Project description:BACKGROUND: Lead is a heavy toxic metal element in biological systems and is one of the major pollutants as a result of its widespread use in industries. In spite of its negative roles the coordination chemistry of Pb(II) complexes is a matter of interest. The N,N'-bidentate aromatic bases such as BPY,4-BPY and PHEN (BPY?=?2,2'bipyridine, 4-BPY?=?4,4'-dimethyl-2,2'-bipyridine, PHEN?=?1,10-Phenanthroline) are widely used to build supramolecular architectures because of their excellent coordinating ability and large conjugated system that can easily form ?-? interactions among their aromatic moieties. A series of novel Pb(II) complexes in concert with 5-CTPC, 5-BTPC (5-CTPC?=?5-chlorothiophen-2-carboxylate, 5-BTPC?=?5-bromothiophen-2-carboxylate) and corresponding bidentate chelating N.N' ligands have been synthesized and characterized. RESULTS: Five new Pb (II) complexes [Pb(BPY)(5-CTPC)2] (1), [Pb(4-BPY)(5-CTPC)2] (2), [Pb2(PHEN)2(5-CTPC)4] (3), [Pb(4-BPY)(5-BTPC)2] (4) and [Pb2(PHEN)2(5-BTPC)2(ACE)2] (5) have been synthesized. Even though in all these complexes the molar ratio of Pb, carboxylate, N,N-chelating ligand are the same (1:2:1), there is a significant structural diversity.
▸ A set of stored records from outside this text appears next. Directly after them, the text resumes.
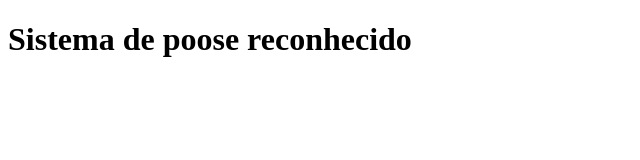
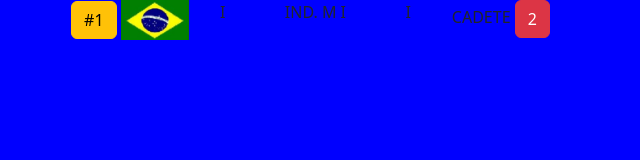
Before and after one commit to jhosoan/app-desktop, an Electron app: page views/reconhecido.html in a window 800 px wide. Shown: the whole page, without its empty margins (0-640 px from the left). Drawn offline with Linux system fonts and the light colour scheme.

Commit message:
head da pagina reconhecido criado!

```diff
--- a/main.js
+++ b/main.js
@@ -21,6 +21,6 @@ const reco = () => {
   about.loadFile('./views/reconhecido.html')
 }
 app.whenReady().then(() => {
-  createWindow()
+
   reco()
 })
--- a/public/css/mao/style.css
+++ b/public/css/mao/style.css
@@ -10,3 +10,7 @@
 ul{
     margin-top: 105px;
 }
+
+#bandeira{
+    height: 40px;
+}
--- a/views/reconhecido.html
+++ b/views/reconhecido.html
@@ -3,9 +3,44 @@
 <head>
     <meta charset="UTF-8">
     <meta name="viewport" content="width=device-width, initial-scale=1.0">
+    <link rel="stylesheet" href="../public/css/bootstrap.min.css">
+    <link rel="stylesheet" href="../public/css/mao/style.css">
     <title>Document</title>
+    <style>
+      body{
+        background-color: blue;
+      }
+    </style>
 </head>
 <body>
-    <h1>Sistema de poose reconhecido</h1>
+
+
+<div class="container text-center ">
+ <div class="row row-cols- row-cols row-cols-md-4">
+     <div class="col">
+         <button type="button" class="btn btn-warning">#1</button>
+           <img id="bandeira" src="../public/img/bandeira.jpg" alt="">
+      </div>
+            I
+      <div class="col">
+          <Label>    IND. M</Label>
+              I
+      </div>
+            I
+      <div class="col">
+           <Label>    CADETE</Label>
+            <button type="button" class="btn btn-danger">2</button>
+      </div>
+   </div>
+</div>
+<!--SEGUNDA PARTE-->
+
+
+
+
+
+</div>
+       <!--bootrap javascript-->
+    <script src="../public/js/bootstrap.min.js"></script>
 </body>
 </html>
```
Also changed, not shown: views/index.html (+5 -0 lines), public/img/bandeira.jpg (added).
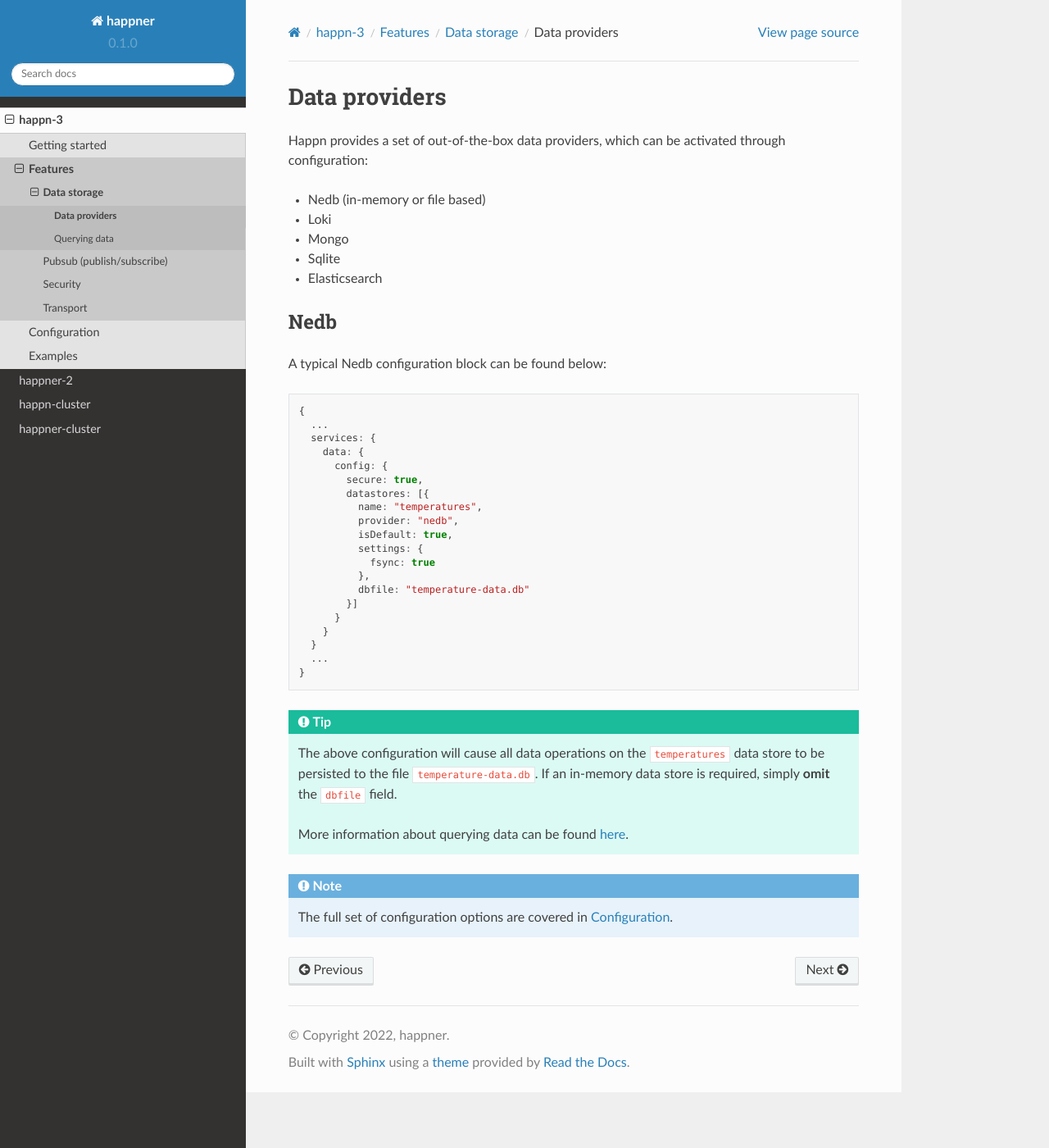
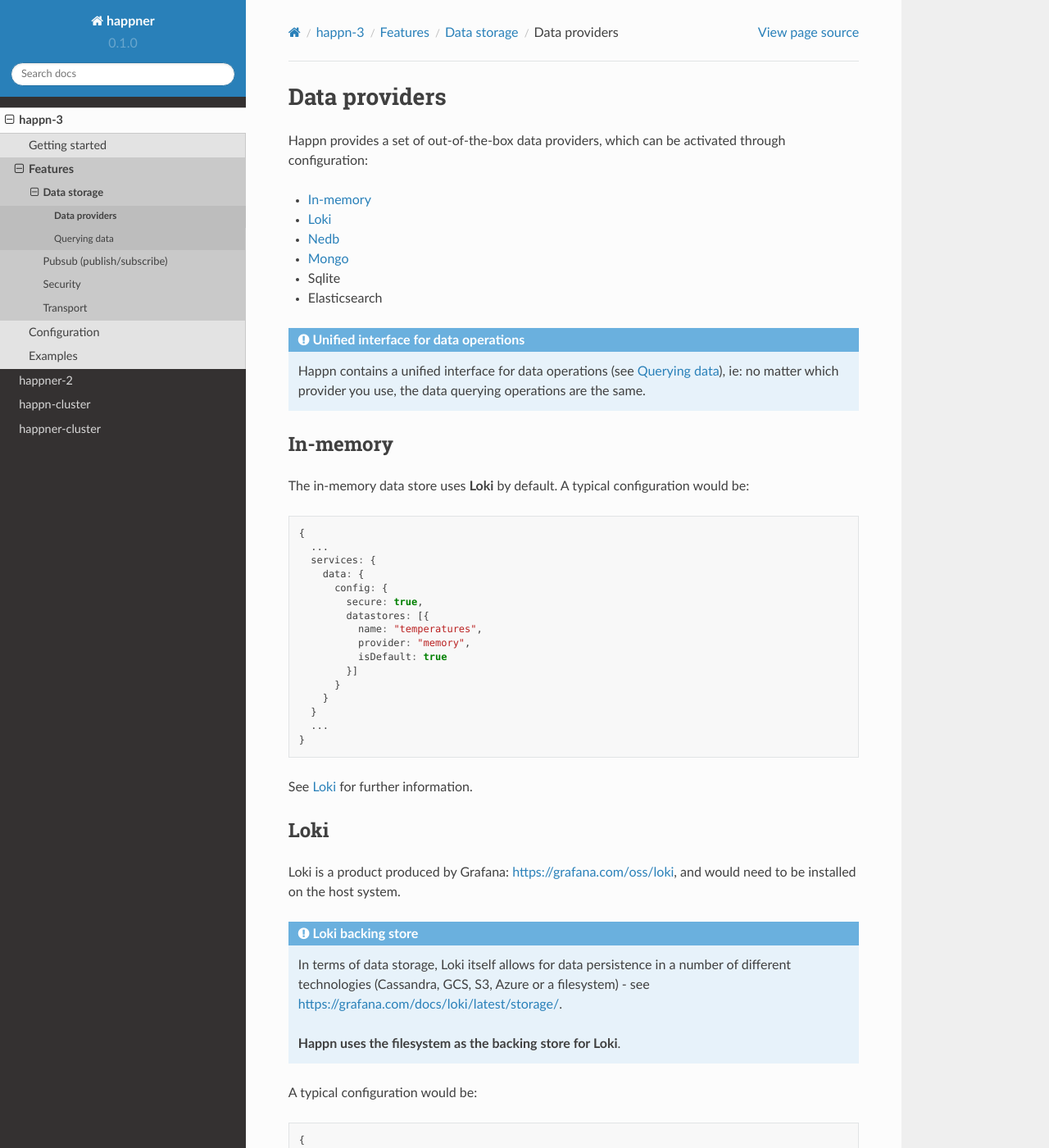
Before and after one commit to happner/happner-docs, a Sphinx documentation site: the page built from docs/source/happn/features/data/data-providers.rst, in a window 1280 px wide and 1400 px high. Shown: the whole window at 82% size. Built offline with Sphinx 7.4.7 and the Read the Docs theme 2.0.0, drawn with Linux system fonts in a browser that asks for light colours; some of the changed text lies outside the part shown.

Commit message:
Added Mongo provider information

```diff
--- a/docs/source/happn/features/data/data-providers.rst
+++ b/docs/source/happn/features/data/data-providers.rst
@@ -5,11 +5,81 @@
 
 Happn provides a set of out-of-the-box data providers, which can be activated through configuration:
 
-* Nedb (in-memory or file based)
-* Loki
-* Mongo
+* In-memory_
+* Loki_
+* Nedb_
+* Mongo_
 * Sqlite
 * Elasticsearch
+
+.. admonition:: Unified interface for data operations
+
+    Happn contains a unified interface for data operations (see :ref:`querying-data`), ie: no matter which provider you use, the data querying operations are the same.
+
+In-memory
+---------
+
+The in-memory data store uses **Loki** by default. A typical configuration would be:
+
+.. code-block:: javascript
+
+    {
+      ...
+      services: {
+        data: {
+          config: {
+            secure: true,
+            datastores: [{
+              name: "temperatures",
+              provider: "memory",
+              isDefault: true
+            }]
+          }
+        }
+      }
+      ...
+    }
+
+See Loki_ for further information.
+
+Loki
+----
+Loki is a product produced by Grafana: `<https://grafana.com/oss/loki>`_, and would need to be installed on the host system.
+
+.. admonition:: Loki backing store
+
+    In terms of data storage, Loki itself allows for data persistence in a number of different technologies (Cassandra, GCS, S3, Azure or a filesystem) - see `<https://grafana.com/docs/loki/latest/storage/>`_.
+
+    **Happn uses the filesystem as the backing store for Loki**.
+
+A typical configuration would be:
+
+.. code-block:: javascript
+
+    {
+      ...
+      services: {
+        data: {
+          config: {
+            secure: true,
+            datastores: [{
+              name: "temperatures",
+              provider: "loki",
+              isDefault: true,
+              settings: {
+                fsync: true,
+                filename: "temperature-data.db"
+              }
+            }]
+          }
+        }
+      }
+      ...
+    }
+
+.. admonition:: Syncing to the filesystem
+
+    The field :code:`fsync` forces immediate syncing with the filesystem backing store when data is modified.
 
 Nedb
 ----
@@ -29,9 +99,9 @@
               provider: "nedb",
               isDefault: true,
               settings: {
-                fsync: true
-              },
-              dbfile: "temperature-data.db"
+                fsync: true,
+                filename: "temperature-data.db"
+              }
             }]
           }
         }
@@ -42,10 +112,46 @@
 .. tip::
 
     The above configuration will cause all data operations on the :code:`temperatures` data store to be persisted to the file :code:`temperature-data.db`.
-    If an in-memory data store is required, simply **omit** the :code:`dbfile` field.
 
     More information about querying data can be found :ref:`here<querying-data>`.
 
 .. note::
 
     The full set of configuration options are covered in :ref:`happn-configuration`.
+
+Mongo
+-----
+
+A typical Mongo configuration block can be found below:
+
+.. code-block:: javascript
+
+    {
+      ...
+      services: {
+        data: {
+          config: {
+            secure: true,
+            datastores: [{
+              name: "temperatures",
+              provider: "mongo",
+              isDefault: true,
+              settings: {
+                collection: "temperatures",
+                url: "mongodb://127.0.0.1:27017"
+              }
+            }]
+          }
+        }
+      }
+      ...
+    }
+
+.. note::
+
+    Mongo requires additional information which is contained within the **settings** field:
+
+    * :code:`url` - the url to the Mongo instance
+    * :code:`collection` - the db collection name
+
+        * this can also contain a replicaset, eg: :code:`mongodb://host1:27017,host2:27017,host3:27017/database?replicaSet=myRS`
```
These complexes have been characterised and investigated by elemental analysis, IR, 1H-NMR,13C-NMR, TGA, and photoluminescence studies. Single crystal X-ray diffraction studies reveal that complexes (1, 2) and (4) are mononuclear while (3 and 5) are dinuclear in nature which may result from the chelating nature of the ligands, various coordination modes of the carboxylates, and the coordination geometry of the Pb(II) ions. CONCLUSIONS: The observation of structures 2,4 and 3,5 show the structural changes made just chloro/bromo substituent of the thiophene ring. A detailed packing analysis has been undertaken to delineate the role of valuable non covalent interactions like X…?, H…X, (X?=?Cl/Br). A quadruple hydrogen bond linking the monomeric units and generating a supramolecular architecture is observed in (1). The metal bite unit comprised of PbN2C2 (i.e. Pb-N-C-C-N-Pb) is the repeating unit in all the five complexes and they have almost same geometrical parameters. This metal bite has been identified as the self assembly unit in complexes.